[[ Dataset records open ]]

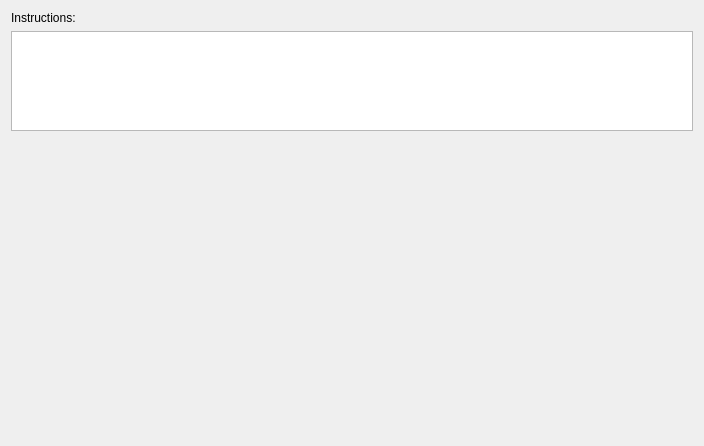
Before: the Qt Designer form src/wizards/prescription_02.ui in kyledevans/Medicine-Track, drawn with Qt 5.
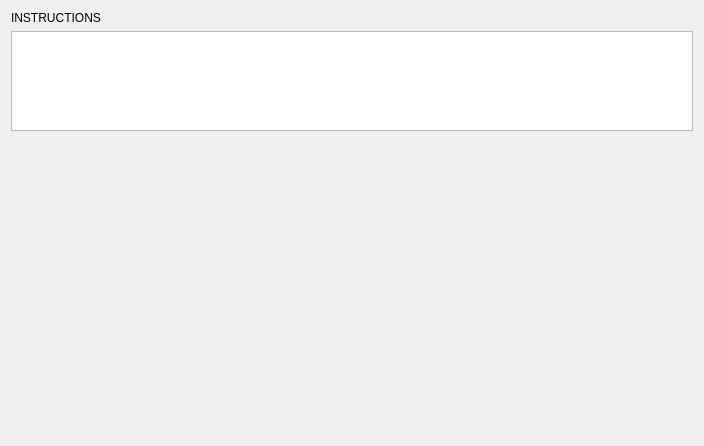
After: the same form once the commit is applied.

Patch:
```diff
--- a/src/wizards/prescription_02.ui
+++ b/src/wizards/prescription_02.ui
@@ -14,7 +14,7 @@
    <item>
     <widget class="QLabel" name="instructionsLabel">
      <property name="text">
-      <string>Instructions:</string>
+      <string comment="INSTRUCTIONS EDIT LABEL">INSTRUCTIONS</string>
      </property>
     </widget>
    </item>
```
Left out of the diff: 6 changed lines with no effect on the pictures.
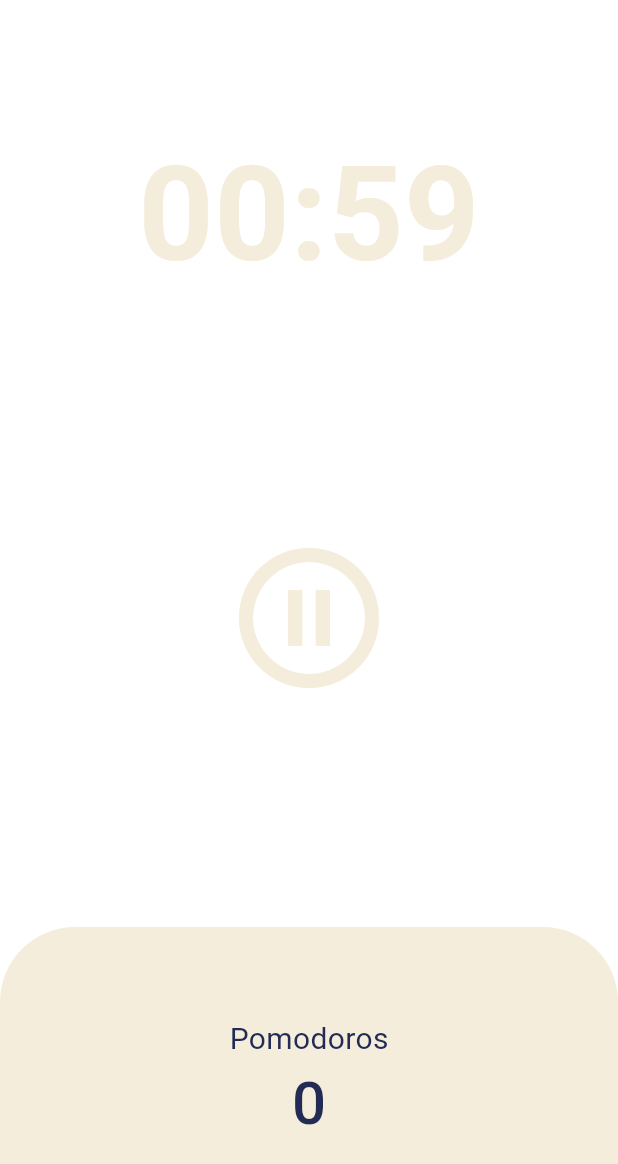
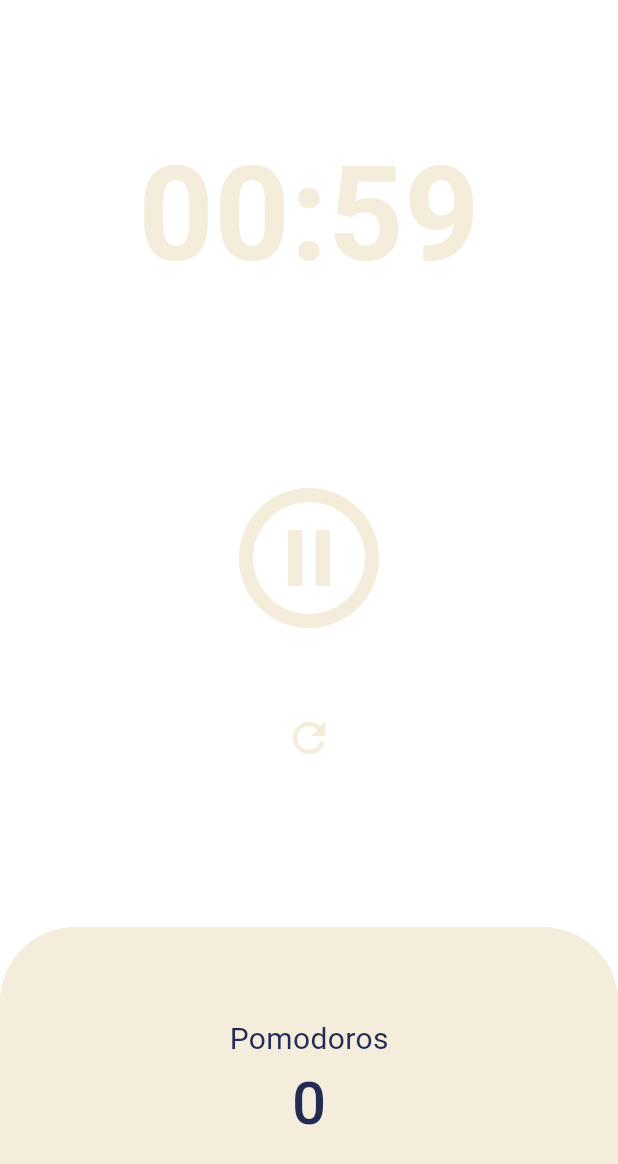
Before and after one commit to hyesuhong/flutter_playground, a Flutter app: the screen it shows after launch, after a tap on the "play circle outline" icon, on a phone screen of 412 x 824 dp. Shown: the top 1164 px of the screen. Run offline on Flutter 3.47's test engine with Material 3 defaults, Android fonts, the phone set to English and light mode, and no system bars.

Commit message:
feat: pomodoro_app - add reset button

```diff
--- a/pomodoro_app/lib/screens/home.dart
+++ b/pomodoro_app/lib/screens/home.dart
@@ -15,6 +15,8 @@ class _HomeState extends State<Home> {
   int totalSeconds = timerSeconds;
   bool isRunning = false;
   int totalPomodoros = 0;
+
+  bool resettable = false;
 
   late Timer timer;
 
@@ -43,6 +45,7 @@ class _HomeState extends State<Home> {
 
     setState(() {
       isRunning = true;
+      resettable = true;
     });
   }
 
@@ -54,9 +57,19 @@ class _HomeState extends State<Home> {
     });
   }
 
+  void onRefreshPressed() {
+    timer.cancel();
+    setState(() {
+      totalPomodoros = 0;
+      isRunning = false;
+      totalSeconds = timerSeconds;
+      resettable = false;
+    });
+  }
+
   String format(int seconds) {
     var duration = Duration(seconds: seconds);
-    return duration.toString().split('.')[0].substring(2);
+    return duration.toString().split('.').first.substring(2);
   }
 
   @override
@@ -80,7 +93,10 @@ class _HomeState extends State<Home> {
           Flexible(
             flex: 2,
             child: Center(
-              child: IconButton(
+              child: Column(
+                mainAxisAlignment: MainAxisAlignment.center,
+                children: [
+                  IconButton(
                     iconSize: 112,
                     color: Theme.of(context).cardColor,
                     icon: isRunning
@@ -88,6 +104,37 @@ class _HomeState extends State<Home> {
                         : const Icon(Icons.play_circle_outline),
                     onPressed: () =>
                         isRunning ? onPausePressed() : onStartPressed(),
+                  ),
+                  AnimatedPadding(
+                    padding: resettable
+                        ? const EdgeInsets.only(
+                            bottom: 32,
+                          )
+                        : EdgeInsets.zero,
+                    duration: const Duration(
+                      milliseconds: 300,
+                    ),
+                    curve: Curves.linear,
+                  ),
+                  AnimatedSwitcher(
+                    duration: const Duration(
+                      milliseconds: 300,
+                    ),
+                    transitionBuilder: (child, animation) {
+                      return FadeTransition(opacity: animation, child: child);
+                    },
+                    switchInCurve: Curves.linear,
+                    switchOutCurve: Curves.linear,
+                    child: resettable
+                        ? IconButton(
+                            icon: const Icon(Icons.refresh),
+                            iconSize: 32,
+                            color: Theme.of(context).cardColor,
+                            onPressed: () => onRefreshPressed(),
+                          )
+                        : const SizedBox.shrink(),
+                  )
+                ],
               ),
             ),
           ),
```
Lines whose indentation alone changed are shown as unchanged.
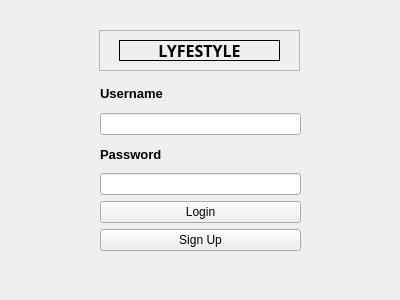
First picture: the form in LoginPage.ui, repository MaxRUnger/370Team8, before the edit.
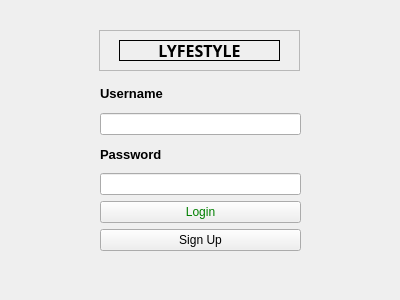
Second picture: the form after the edit.

Diff of the .ui file:
```diff
--- a/LoginPage.ui
+++ b/LoginPage.ui
@@ -61,6 +61,10 @@
     </item>
     <item>
      <widget class="QPushButton" name="loginButton">
+      <property name="styleSheet">
+       <string notr="true">color: green;
+</string>
+      </property>
       <property name="text">
        <string>Login</string>
       </property>
```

[[ Dataset records closed ]]

What you will do — Output each record verbatim and leave out its pictures.

Output for this task —
Before: the Qt Designer form src/wizards/prescription_02.ui in kyledevans/Medicine-Track, drawn with Qt 5.
After: the same form once the commit is applied.

Patch:
```diff
--- a/src/wizards/prescription_02.ui
+++ b/src/wizards/prescription_02.ui
@@ -14,7 +14,7 @@
    <item>
     <widget class="QLabel" name="instructionsLabel">
      <property name="text">
-      <string>Instructions:</string>
+      <string comment="INSTRUCTIONS EDIT LABEL">INSTRUCTIONS</string>
      </property>
     </widget>
    </item>
```
Left out of the diff: 6 changed lines with no effect on the pictures.
Before and after one commit to hyesuhong/flutter_playground, a Flutter app: the screen it shows after launch, after a tap on the "play circle outline" icon, on a phone screen of 412 x 824 dp. Shown: the top 1164 px of the screen. Run offline on Flutter 3.47's test engine with Material 3 defaults, Android fonts, the phone set to English and light mode, and no system bars.

Commit message:
feat: pomodoro_app - add reset button

```diff
--- a/pomodoro_app/lib/screens/home.dart
+++ b/pomodoro_app/lib/screens/home.dart
@@ -15,6 +15,8 @@ class _HomeState extends State<Home> {
   int totalSeconds = timerSeconds;
   bool isRunning = false;
   int totalPomodoros = 0;
+
+  bool resettable = false;
 
   late Timer timer;
 
@@ -43,6 +45,7 @@ class _HomeState extends State<Home> {
 
     setState(() {
       isRunning = true;
+      resettable = true;
     });
   }
 
@@ -54,9 +57,19 @@ class _HomeState extends State<Home> {
     });
   }
 
+  void onRefreshPressed() {
+    timer.cancel();
+    setState(() {
+      totalPomodoros = 0;
+      isRunning = false;
+      totalSeconds = timerSeconds;
+      resettable = false;
+    });
+  }
+
   String format(int seconds) {
     var duration = Duration(seconds: seconds);
-    return duration.toString().split('.')[0].substring(2);
+    return duration.toString().split('.').first.substring(2);
   }
 
   @override
@@ -80,7 +93,10 @@ class _HomeState extends State<Home> {
           Flexible(
             flex: 2,
             child: Center(
-              child: IconButton(
+              child: Column(
+                mainAxisAlignment: MainAxisAlignment.center,
+                children: [
+                  IconButton(
                     iconSize: 112,
                     color: Theme.of(context).cardColor,
                     icon: isRunning
@@ -88,6 +104,37 @@ class _HomeState extends State<Home> {
                         : const Icon(Icons.play_circle_outline),
                     onPressed: () =>
                         isRunning ? onPausePressed() : onStartPressed(),
+                  ),
+                  AnimatedPadding(
+                    padding: resettable
+                        ? const EdgeInsets.only(
+                            bottom: 32,
+                          )
+                        : EdgeInsets.zero,
+                    duration: const Duration(
+                      milliseconds: 300,
+                    ),
+                    curve: Curves.linear,
+                  ),
+                  AnimatedSwitcher(
+                    duration: const Duration(
+                      milliseconds: 300,
+                    ),
+                    transitionBuilder: (child, animation) {
+                      return FadeTransition(opacity: animation, child: child);
+                    },
+                    switchInCurve: Curves.linear,
+                    switchOutCurve: Curves.linear,
+                    child: resettable
+                        ? IconButton(
+                            icon: const Icon(Icons.refresh),
+                            iconSize: 32,
+                            color: Theme.of(context).cardColor,
+                            onPressed: () => onRefreshPressed(),
+                          )
+                        : const SizedBox.shrink(),
+                  )
+                ],
               ),
             ),
           ),
```
Lines whose indentation alone changed are shown as unchanged.
First picture: the form in LoginPage.ui, repository MaxRUnger/370Team8, before the edit.
Second picture: the form after the edit.

Diff of the .ui file:
```diff
--- a/LoginPage.ui
+++ b/LoginPage.ui
@@ -61,6 +61,10 @@
     </item>
     <item>
      <widget class="QPushButton" name="loginButton">
+      <property name="styleSheet">
+       <string notr="true">color: green;
+</string>
+      </property>
       <property name="text">
        <string>Login</string>
       </property>
```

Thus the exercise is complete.